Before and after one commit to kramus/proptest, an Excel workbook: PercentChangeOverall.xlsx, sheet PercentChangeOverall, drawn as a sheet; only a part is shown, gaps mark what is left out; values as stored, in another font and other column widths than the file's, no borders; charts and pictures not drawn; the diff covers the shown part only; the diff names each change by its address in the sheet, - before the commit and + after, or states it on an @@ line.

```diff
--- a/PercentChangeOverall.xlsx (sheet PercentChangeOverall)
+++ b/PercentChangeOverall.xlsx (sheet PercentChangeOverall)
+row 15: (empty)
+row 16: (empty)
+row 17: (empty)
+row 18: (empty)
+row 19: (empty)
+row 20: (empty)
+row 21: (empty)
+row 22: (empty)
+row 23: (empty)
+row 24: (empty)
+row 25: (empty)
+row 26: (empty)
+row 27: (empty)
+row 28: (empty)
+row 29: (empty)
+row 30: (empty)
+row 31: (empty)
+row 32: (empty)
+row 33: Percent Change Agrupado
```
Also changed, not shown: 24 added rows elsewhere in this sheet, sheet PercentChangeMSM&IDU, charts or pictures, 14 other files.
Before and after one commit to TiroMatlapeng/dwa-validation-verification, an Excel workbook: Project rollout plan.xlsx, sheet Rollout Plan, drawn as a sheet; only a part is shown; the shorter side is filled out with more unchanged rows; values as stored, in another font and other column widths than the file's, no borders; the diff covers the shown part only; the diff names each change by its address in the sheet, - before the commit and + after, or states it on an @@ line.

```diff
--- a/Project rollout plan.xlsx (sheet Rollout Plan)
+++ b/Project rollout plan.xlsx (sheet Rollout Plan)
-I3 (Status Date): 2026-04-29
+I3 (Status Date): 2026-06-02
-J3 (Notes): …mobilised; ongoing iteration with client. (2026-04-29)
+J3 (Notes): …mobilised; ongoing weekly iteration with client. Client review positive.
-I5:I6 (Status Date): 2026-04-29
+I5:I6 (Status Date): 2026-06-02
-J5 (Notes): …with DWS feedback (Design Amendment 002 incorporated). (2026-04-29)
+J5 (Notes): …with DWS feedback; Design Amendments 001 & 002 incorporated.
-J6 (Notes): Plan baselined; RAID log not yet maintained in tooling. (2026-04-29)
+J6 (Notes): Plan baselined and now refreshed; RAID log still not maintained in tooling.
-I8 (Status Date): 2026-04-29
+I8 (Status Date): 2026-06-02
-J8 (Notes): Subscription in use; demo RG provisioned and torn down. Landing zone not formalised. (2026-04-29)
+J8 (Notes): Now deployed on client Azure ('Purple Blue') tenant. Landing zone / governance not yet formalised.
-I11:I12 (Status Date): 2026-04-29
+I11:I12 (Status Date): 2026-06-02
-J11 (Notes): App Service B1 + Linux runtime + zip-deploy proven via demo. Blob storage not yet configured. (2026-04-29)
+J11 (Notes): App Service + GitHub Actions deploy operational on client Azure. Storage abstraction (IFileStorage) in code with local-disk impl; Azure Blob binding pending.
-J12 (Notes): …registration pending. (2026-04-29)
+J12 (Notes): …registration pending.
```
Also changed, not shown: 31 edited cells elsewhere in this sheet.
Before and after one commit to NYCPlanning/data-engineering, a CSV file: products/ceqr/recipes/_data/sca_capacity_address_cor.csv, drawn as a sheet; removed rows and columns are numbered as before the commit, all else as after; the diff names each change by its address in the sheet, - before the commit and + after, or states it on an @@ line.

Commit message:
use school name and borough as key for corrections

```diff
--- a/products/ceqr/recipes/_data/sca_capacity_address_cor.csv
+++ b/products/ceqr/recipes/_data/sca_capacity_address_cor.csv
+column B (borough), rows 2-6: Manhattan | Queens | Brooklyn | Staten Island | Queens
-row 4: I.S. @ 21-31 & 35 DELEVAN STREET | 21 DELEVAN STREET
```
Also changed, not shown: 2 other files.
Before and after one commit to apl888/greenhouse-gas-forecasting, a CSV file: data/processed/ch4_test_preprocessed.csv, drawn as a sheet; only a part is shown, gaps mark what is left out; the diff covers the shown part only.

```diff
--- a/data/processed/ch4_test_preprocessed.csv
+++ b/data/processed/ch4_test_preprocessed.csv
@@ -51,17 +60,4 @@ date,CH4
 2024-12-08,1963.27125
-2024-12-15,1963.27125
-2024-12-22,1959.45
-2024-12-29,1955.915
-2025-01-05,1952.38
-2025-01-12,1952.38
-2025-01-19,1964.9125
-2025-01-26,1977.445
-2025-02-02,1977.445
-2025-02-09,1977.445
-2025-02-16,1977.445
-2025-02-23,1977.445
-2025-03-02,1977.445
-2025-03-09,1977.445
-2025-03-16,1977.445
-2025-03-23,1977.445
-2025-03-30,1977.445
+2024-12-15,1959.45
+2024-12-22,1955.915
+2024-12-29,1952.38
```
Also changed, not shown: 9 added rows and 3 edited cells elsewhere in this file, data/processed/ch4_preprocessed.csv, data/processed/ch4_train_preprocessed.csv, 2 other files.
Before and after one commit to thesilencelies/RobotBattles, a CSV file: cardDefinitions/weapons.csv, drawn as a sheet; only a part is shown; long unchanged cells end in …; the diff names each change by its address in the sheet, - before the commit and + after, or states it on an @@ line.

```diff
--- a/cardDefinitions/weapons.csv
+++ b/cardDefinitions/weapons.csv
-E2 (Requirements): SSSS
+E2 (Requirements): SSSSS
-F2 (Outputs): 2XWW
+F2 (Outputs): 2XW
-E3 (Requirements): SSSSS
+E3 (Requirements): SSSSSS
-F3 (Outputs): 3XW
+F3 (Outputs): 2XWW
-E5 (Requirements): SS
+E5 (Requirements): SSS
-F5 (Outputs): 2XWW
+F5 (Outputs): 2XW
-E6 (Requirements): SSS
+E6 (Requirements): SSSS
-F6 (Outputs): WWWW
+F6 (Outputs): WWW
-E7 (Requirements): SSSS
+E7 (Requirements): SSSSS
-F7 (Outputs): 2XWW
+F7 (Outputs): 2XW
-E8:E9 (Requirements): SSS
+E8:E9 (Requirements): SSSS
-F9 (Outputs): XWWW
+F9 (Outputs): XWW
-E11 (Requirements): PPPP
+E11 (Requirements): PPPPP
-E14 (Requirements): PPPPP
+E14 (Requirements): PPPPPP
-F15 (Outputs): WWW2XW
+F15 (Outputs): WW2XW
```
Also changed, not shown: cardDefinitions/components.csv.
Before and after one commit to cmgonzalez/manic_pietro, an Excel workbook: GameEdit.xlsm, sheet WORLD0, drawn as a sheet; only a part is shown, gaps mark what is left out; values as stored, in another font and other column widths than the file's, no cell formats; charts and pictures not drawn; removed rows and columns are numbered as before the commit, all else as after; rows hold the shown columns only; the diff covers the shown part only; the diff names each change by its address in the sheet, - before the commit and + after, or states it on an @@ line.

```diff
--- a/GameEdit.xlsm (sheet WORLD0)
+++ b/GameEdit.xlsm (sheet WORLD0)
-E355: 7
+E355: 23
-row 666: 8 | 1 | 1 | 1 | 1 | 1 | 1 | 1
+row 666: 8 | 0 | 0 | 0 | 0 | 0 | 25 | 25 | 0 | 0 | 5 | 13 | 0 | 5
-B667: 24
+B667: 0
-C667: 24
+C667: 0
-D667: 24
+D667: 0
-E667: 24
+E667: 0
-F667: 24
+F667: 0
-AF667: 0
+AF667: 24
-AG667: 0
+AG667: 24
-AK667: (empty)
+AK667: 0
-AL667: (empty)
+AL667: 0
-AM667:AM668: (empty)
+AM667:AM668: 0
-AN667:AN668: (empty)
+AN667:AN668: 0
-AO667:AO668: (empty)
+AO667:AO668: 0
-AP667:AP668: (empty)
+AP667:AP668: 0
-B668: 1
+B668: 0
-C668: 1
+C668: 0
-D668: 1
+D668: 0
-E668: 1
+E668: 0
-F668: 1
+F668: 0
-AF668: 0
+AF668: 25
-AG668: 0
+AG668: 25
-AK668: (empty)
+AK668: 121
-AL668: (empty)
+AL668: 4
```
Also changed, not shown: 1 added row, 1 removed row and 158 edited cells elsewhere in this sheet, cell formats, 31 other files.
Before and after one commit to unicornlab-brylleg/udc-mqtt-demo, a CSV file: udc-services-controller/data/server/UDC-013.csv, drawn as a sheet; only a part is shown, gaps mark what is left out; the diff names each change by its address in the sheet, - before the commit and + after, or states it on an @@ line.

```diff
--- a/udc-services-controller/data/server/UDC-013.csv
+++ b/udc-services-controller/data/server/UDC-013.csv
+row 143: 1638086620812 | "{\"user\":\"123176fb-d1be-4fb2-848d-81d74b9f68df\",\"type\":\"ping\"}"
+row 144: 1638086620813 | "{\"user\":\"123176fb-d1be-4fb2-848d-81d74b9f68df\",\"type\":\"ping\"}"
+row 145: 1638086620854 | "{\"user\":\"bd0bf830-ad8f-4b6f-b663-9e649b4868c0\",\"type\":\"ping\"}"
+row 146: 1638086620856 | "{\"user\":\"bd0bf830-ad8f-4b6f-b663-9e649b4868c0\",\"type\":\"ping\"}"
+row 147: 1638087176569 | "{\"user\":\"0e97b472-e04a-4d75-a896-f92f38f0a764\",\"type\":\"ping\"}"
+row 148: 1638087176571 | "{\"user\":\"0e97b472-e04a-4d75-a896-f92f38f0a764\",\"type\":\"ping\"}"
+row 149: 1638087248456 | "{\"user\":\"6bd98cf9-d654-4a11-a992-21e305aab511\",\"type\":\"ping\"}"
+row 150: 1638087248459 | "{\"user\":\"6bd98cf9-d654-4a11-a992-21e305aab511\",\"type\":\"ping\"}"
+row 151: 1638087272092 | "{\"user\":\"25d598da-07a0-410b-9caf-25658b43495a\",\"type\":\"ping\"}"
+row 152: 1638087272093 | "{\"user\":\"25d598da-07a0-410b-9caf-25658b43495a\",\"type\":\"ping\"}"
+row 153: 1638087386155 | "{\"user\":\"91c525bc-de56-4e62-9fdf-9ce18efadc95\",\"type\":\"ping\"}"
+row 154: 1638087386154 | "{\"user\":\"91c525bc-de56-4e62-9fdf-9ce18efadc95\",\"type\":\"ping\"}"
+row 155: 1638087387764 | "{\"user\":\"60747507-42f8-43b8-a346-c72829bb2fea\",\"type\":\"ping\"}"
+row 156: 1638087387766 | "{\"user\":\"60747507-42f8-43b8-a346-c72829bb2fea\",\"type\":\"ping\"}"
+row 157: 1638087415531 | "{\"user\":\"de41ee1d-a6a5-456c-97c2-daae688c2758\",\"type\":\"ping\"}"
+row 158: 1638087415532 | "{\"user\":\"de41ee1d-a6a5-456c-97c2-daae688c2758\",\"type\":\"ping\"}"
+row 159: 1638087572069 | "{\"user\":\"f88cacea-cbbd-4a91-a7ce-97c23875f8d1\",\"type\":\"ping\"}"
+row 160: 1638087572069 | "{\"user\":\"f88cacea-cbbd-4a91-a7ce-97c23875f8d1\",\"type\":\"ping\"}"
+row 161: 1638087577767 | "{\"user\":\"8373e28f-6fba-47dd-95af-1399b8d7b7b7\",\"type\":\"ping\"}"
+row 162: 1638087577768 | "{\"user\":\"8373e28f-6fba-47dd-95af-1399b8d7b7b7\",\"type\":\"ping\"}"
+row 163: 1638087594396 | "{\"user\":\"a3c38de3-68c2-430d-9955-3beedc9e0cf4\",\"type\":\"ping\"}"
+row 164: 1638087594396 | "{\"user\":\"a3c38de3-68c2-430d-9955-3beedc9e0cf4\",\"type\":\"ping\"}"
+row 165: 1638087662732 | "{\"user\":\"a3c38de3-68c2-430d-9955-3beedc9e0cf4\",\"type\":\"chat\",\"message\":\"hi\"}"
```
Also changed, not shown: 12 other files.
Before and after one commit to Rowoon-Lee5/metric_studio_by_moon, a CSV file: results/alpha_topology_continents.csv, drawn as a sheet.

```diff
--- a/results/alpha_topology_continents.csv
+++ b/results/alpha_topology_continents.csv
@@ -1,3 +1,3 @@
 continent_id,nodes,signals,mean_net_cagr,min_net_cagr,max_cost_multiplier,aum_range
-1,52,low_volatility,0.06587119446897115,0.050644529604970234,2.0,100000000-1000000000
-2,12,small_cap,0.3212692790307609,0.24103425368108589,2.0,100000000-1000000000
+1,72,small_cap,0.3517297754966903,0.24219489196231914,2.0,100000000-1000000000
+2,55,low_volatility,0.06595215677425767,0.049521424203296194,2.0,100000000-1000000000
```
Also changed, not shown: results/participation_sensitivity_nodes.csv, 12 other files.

• • • • • • •

> [Task prompt] From the records above, pull out each line that has "iteration".

> [Exercise answer]
-J3 (Notes): …mobilised; ongoing iteration with client. (2026-04-29)
+J3 (Notes): …mobilised; ongoing weekly iteration with client. Client review positive.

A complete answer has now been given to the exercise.